» **INSTRUCTIONS FOR THE TASK**:
Repeat each entry exactly; omit all pictures.

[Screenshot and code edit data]
================================
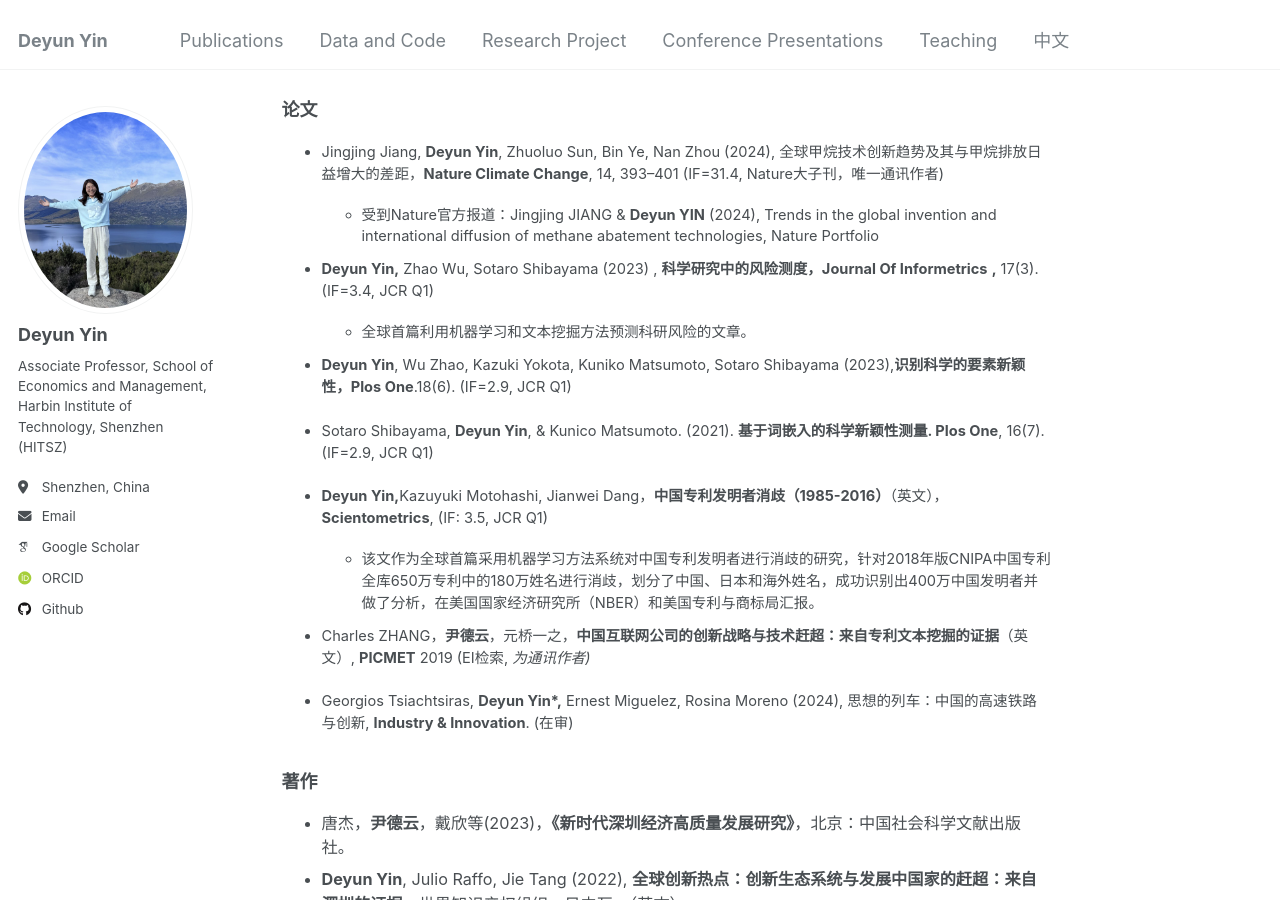
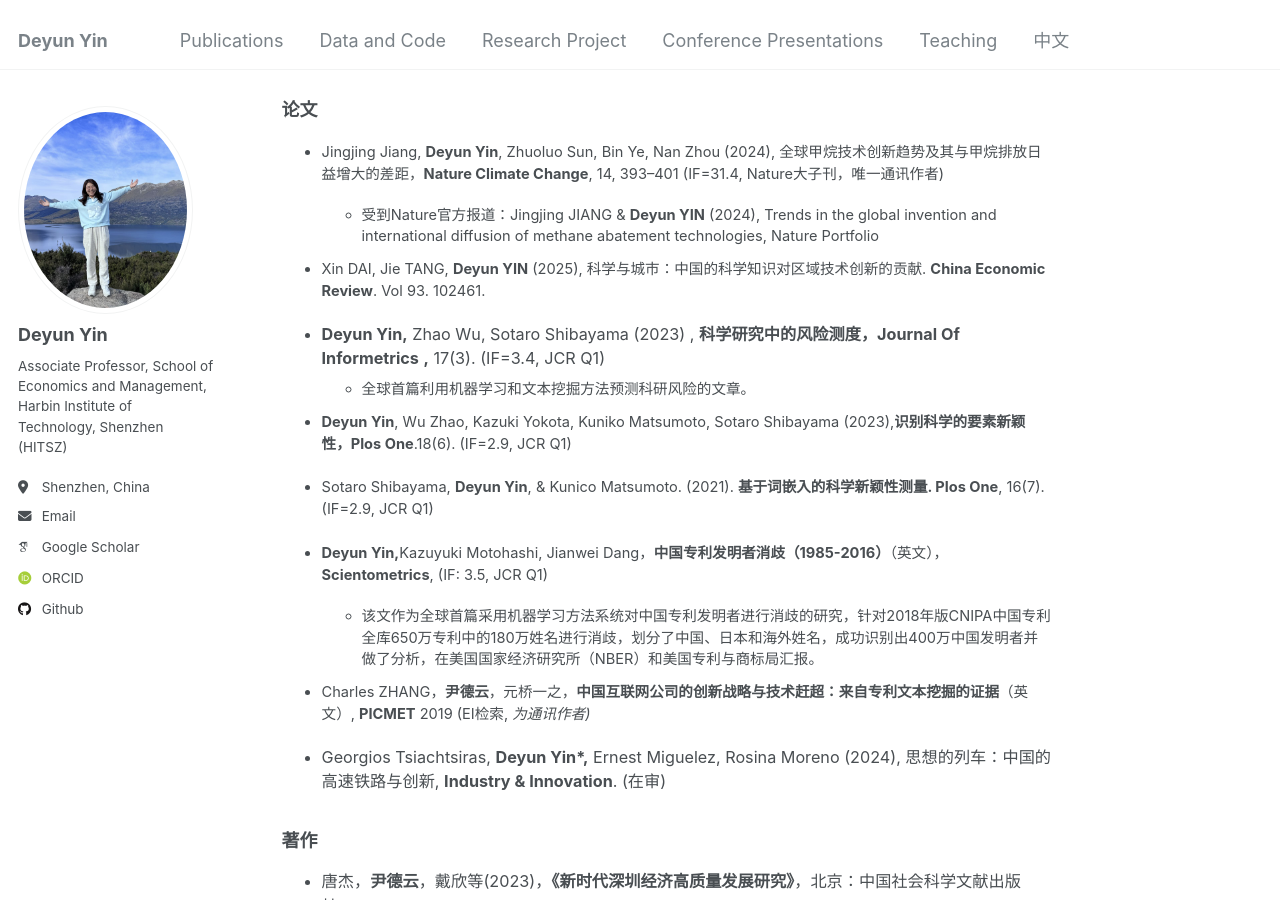
Before and after one commit to DeyunYinWIPO/DeyunYinWIPO.github.io, a Jekyll site: the page built from _pages/cn_version.md, in a window 1280 px wide and 900 px high, scrolled down 1762 px. Built offline with Jekyll 4.4.1, drawn with Linux system fonts in a browser that asks for light colours; some web fonts are replaced.

```diff
--- a/_pages/cn_version.md
+++ b/_pages/cn_version.md
@@ -61,8 +61,9 @@ redirect_from:
 
   - 受到Nature官方报道：Jingjing JIANG & **Deyun YIN** (2024), Trends in the global invention and international diffusion of methane abatement technologies, Nature Portfolio
 
+- Xin DAI, Jie TANG, **Deyun YIN** (2025), 科学与城市：中国的科学知识对区域技术创新的贡献. **China Economic Review**. Vol 93. 102461.
+
 - **Deyun Yin,** Zhao Wu, Sotaro Shibayama (2023) , **科学研究中的风险测度，Journal Of Informetrics** **,** 17(3).  (IF=3.4, JCR Q1)
-
   - 全球首篇利用机器学习和文本挖掘方法预测科研风险的文章。
 
 - **Deyun Yin**,  Wu Zhao, Kazuki Yokota, Kuniko Matsumoto, Sotaro Shibayama (2023),**识别科学的要素新颖性，Plos One**.18(6). (IF=2.9, JCR Q1)
```
Also changed, not shown: _pages/publications2.md (+1 -0 lines).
================================
» **RESPONSE FOR THIS EXERCISE**:
Before and after one commit to DeyunYinWIPO/DeyunYinWIPO.github.io, a Jekyll site: the page built from _pages/cn_version.md, in a window 1280 px wide and 900 px high, scrolled down 1762 px. Built offline with Jekyll 4.4.1, drawn with Linux system fonts in a browser that asks for light colours; some web fonts are replaced.

```diff
--- a/_pages/cn_version.md
+++ b/_pages/cn_version.md
@@ -61,8 +61,9 @@ redirect_from:
 
   - 受到Nature官方报道：Jingjing JIANG & **Deyun YIN** (2024), Trends in the global invention and international diffusion of methane abatement technologies, Nature Portfolio
 
+- Xin DAI, Jie TANG, **Deyun YIN** (2025), 科学与城市：中国的科学知识对区域技术创新的贡献. **China Economic Review**. Vol 93. 102461.
+
 - **Deyun Yin,** Zhao Wu, Sotaro Shibayama (2023) , **科学研究中的风险测度，Journal Of Informetrics** **,** 17(3).  (IF=3.4, JCR Q1)
-
   - 全球首篇利用机器学习和文本挖掘方法预测科研风险的文章。
 
 - **Deyun Yin**,  Wu Zhao, Kazuki Yokota, Kuniko Matsumoto, Sotaro Shibayama (2023),**识别科学的要素新颖性，Plos One**.18(6). (IF=2.9, JCR Q1)
```
Also changed, not shown: _pages/publications2.md (+1 -0 lines).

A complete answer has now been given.